++++ MATERIAL SUPPLIED

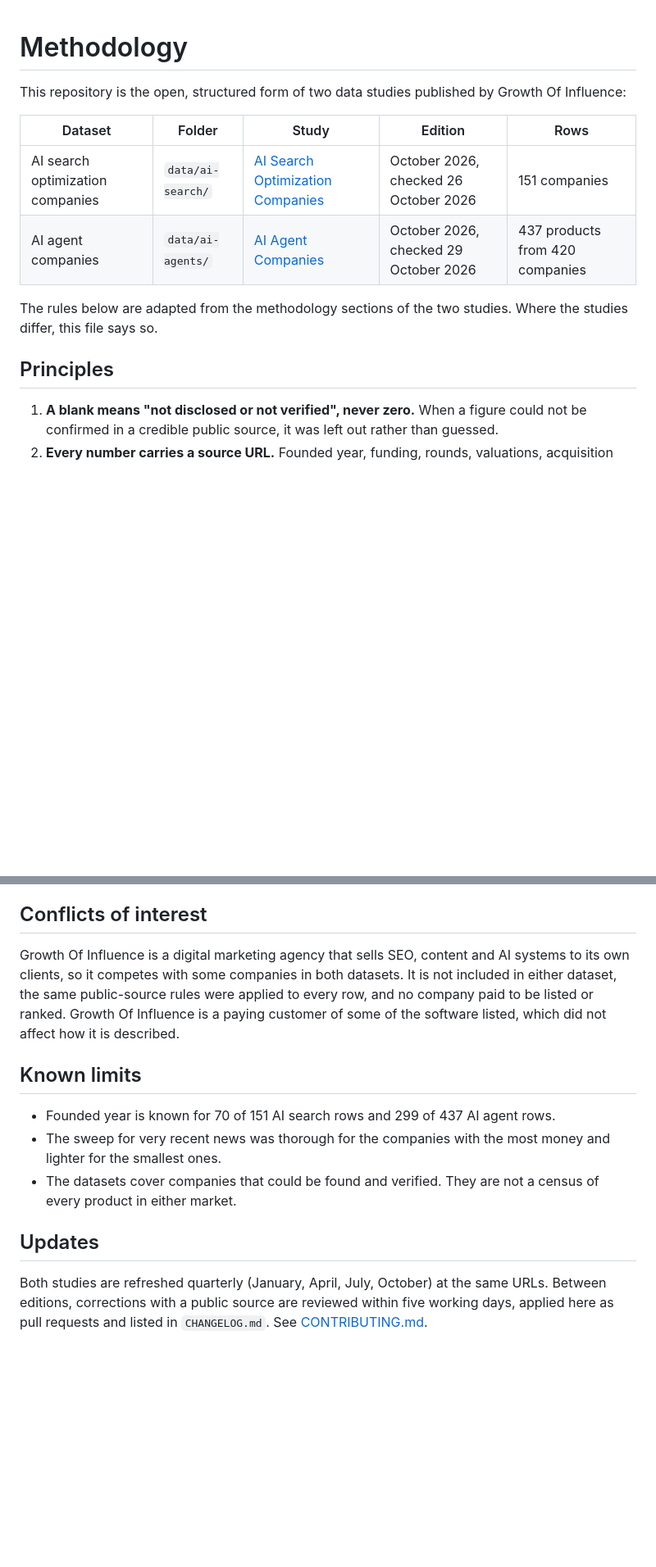
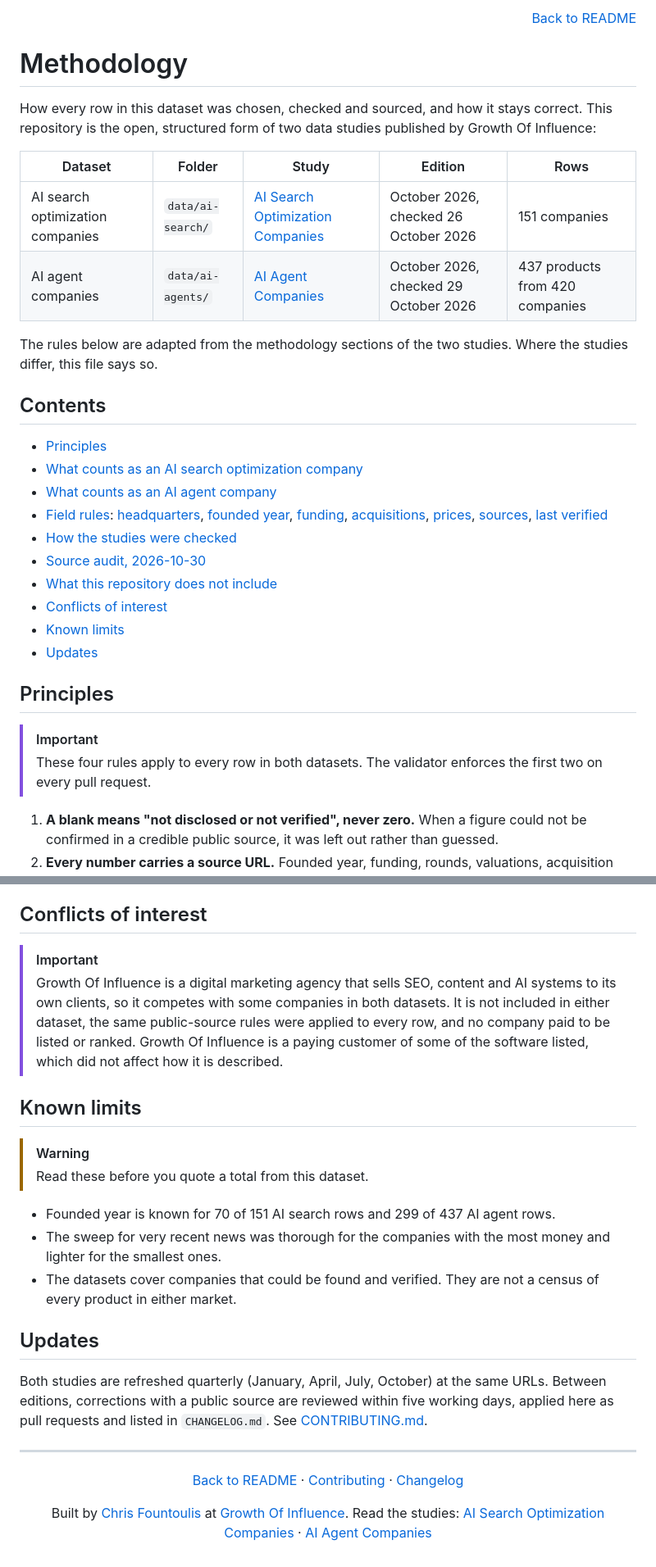
Before and after one commit to chris-fountoulis/ai-search-landscape, a Markdown page: METHODOLOGY.md, 2 parts joined by grey strips. Shown at 82% size. Drawn GitHub-style; blank space fills up the shorter version.

Commit message:
docs(methodology): contents, alerts and README navigation
Same rules, numbers and facts. Adds a table of contents, GitHub alerts
for the principles, model labs, conflicts of interest and known limits,
and Back to README links with a credit footer.

Co-Authored-By: Claude Opus 5.5 <noreply@anthropic.com>

```diff
--- a/METHODOLOGY.md
+++ b/METHODOLOGY.md
@@ -1,6 +1,8 @@
+<p align="right"><a href="README.md">Back to README</a></p>
+
 # Methodology
 
-This repository is the open, structured form of two data studies published by Growth Of Influence:
+How every row in this dataset was chosen, checked and sourced, and how it stays correct. This repository is the open, structured form of two data studies published by Growth Of Influence:
 
 | Dataset | Folder | Study | Edition | Rows |
 |---|---|---|---|---|
@@ -9,7 +11,23 @@ This repository is the open, structured form of two data studies published by Gr
 
 The rules below are adapted from the methodology sections of the two studies. Where the studies differ, this file says so.
 
+## Contents
+
+- [Principles](#principles)
+- [What counts as an AI search optimization company](#what-counts-as-an-ai-search-optimization-company)
+- [What counts as an AI agent company](#what-counts-as-an-ai-agent-company)
+- [Field rules](#field-rules): [headquarters](#headquarters-hq), [founded year](#founded-year-founded), [funding](#funding-funding), [acquisitions](#acquisitions-acquisition-status), [prices](#prices-pricing), [sources](#sources-sources-source), [last verified](#last-verified-last_verified)
+- [How the studies were checked](#how-the-studies-were-checked)
+- [Source audit, 2026-10-30](#source-audit-2026-10-30)
+- [What this repository does not include](#what-this-repository-does-not-include)
+- [Conflicts of interest](#conflicts-of-interest)
+- [Known limits](#known-limits)
+- [Updates](#updates)
+
 ## Principles
+
+> [!IMPORTANT]
+> These four rules apply to every row in both datasets. The validator enforces the first two on every pull request.
 
 1. **A blank means "not disclosed or not verified", never zero.** When a figure could not be confirmed in a credible public source, it was left out rather than guessed.
 2. **Every number carries a source URL.** Founded year, funding, rounds, valuations, acquisition prices and listed prices each sit in a block with its own `source`. If a figure had no source URL in the study's verified source set, the figure was dropped from this repository and the company kept.
@@ -139,9 +160,13 @@ The published studies also show yearly revenue figures (filed, company-stated or
 
 ## Conflicts of interest
 
-Growth Of Influence is a digital marketing agency that sells SEO, content and AI systems to its own clients, so it competes with some companies in both datasets. It is not included in either dataset, the same public-source rules were applied to every row, and no company paid to be listed or ranked. Growth Of Influence is a paying customer of some of the software listed, which did not affect how it is described.
+> [!IMPORTANT]
+> Growth Of Influence is a digital marketing agency that sells SEO, content and AI systems to its own clients, so it competes with some companies in both datasets. It is not included in either dataset, the same public-source rules were applied to every row, and no company paid to be listed or ranked. Growth Of Influence is a paying customer of some of the software listed, which did not affect how it is described.
 
 ## Known limits
+
+> [!WARNING]
+> Read these before you quote a total from this dataset.
 
 * Founded year is known for 70 of 151 AI search rows and 299 of 437 AI agent rows.
 * The sweep for very recent news was thorough for the companies with the most money and lighter for the smallest ones.
@@ -150,3 +175,9 @@ Growth Of Influence is a digital marketing agency that sells SEO, content and AI
 ## Updates
 
 Both studies are refreshed quarterly (January, April, July, October) at the same URLs. Between editions, corrections with a public source are reviewed within five working days, applied here as pull requests and listed in `CHANGELOG.md`. See [CONTRIBUTING.md](CONTRIBUTING.md).
+
+---
+
+<p align="center"><a href="README.md">Back to README</a> · <a href="CONTRIBUTING.md">Contributing</a> · <a href="CHANGELOG.md">Changelog</a></p>
+
+<p align="center">Built by <a href="https://chrisfountoulis.com">Chris Fountoulis</a> at <a href="https://growthofinfluence.com/">Growth Of Influence</a>. Read the studies: <a href="https://growthofinfluence.com/ai-search-optimization-companies/">AI Search Optimization Companies</a> · <a href="https://growthofinfluence.com/ai-agent-companies/">AI Agent Companies</a></p>
```
Also changed, not shown: other parts of METHODOLOGY.md (+7 -4 lines).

++++++++

■ **WORK INSTRUCTION**: Throughout the data above, count the lines in which the word "what" occurs; supply the number alone.

■ **TASK RESULT**: 3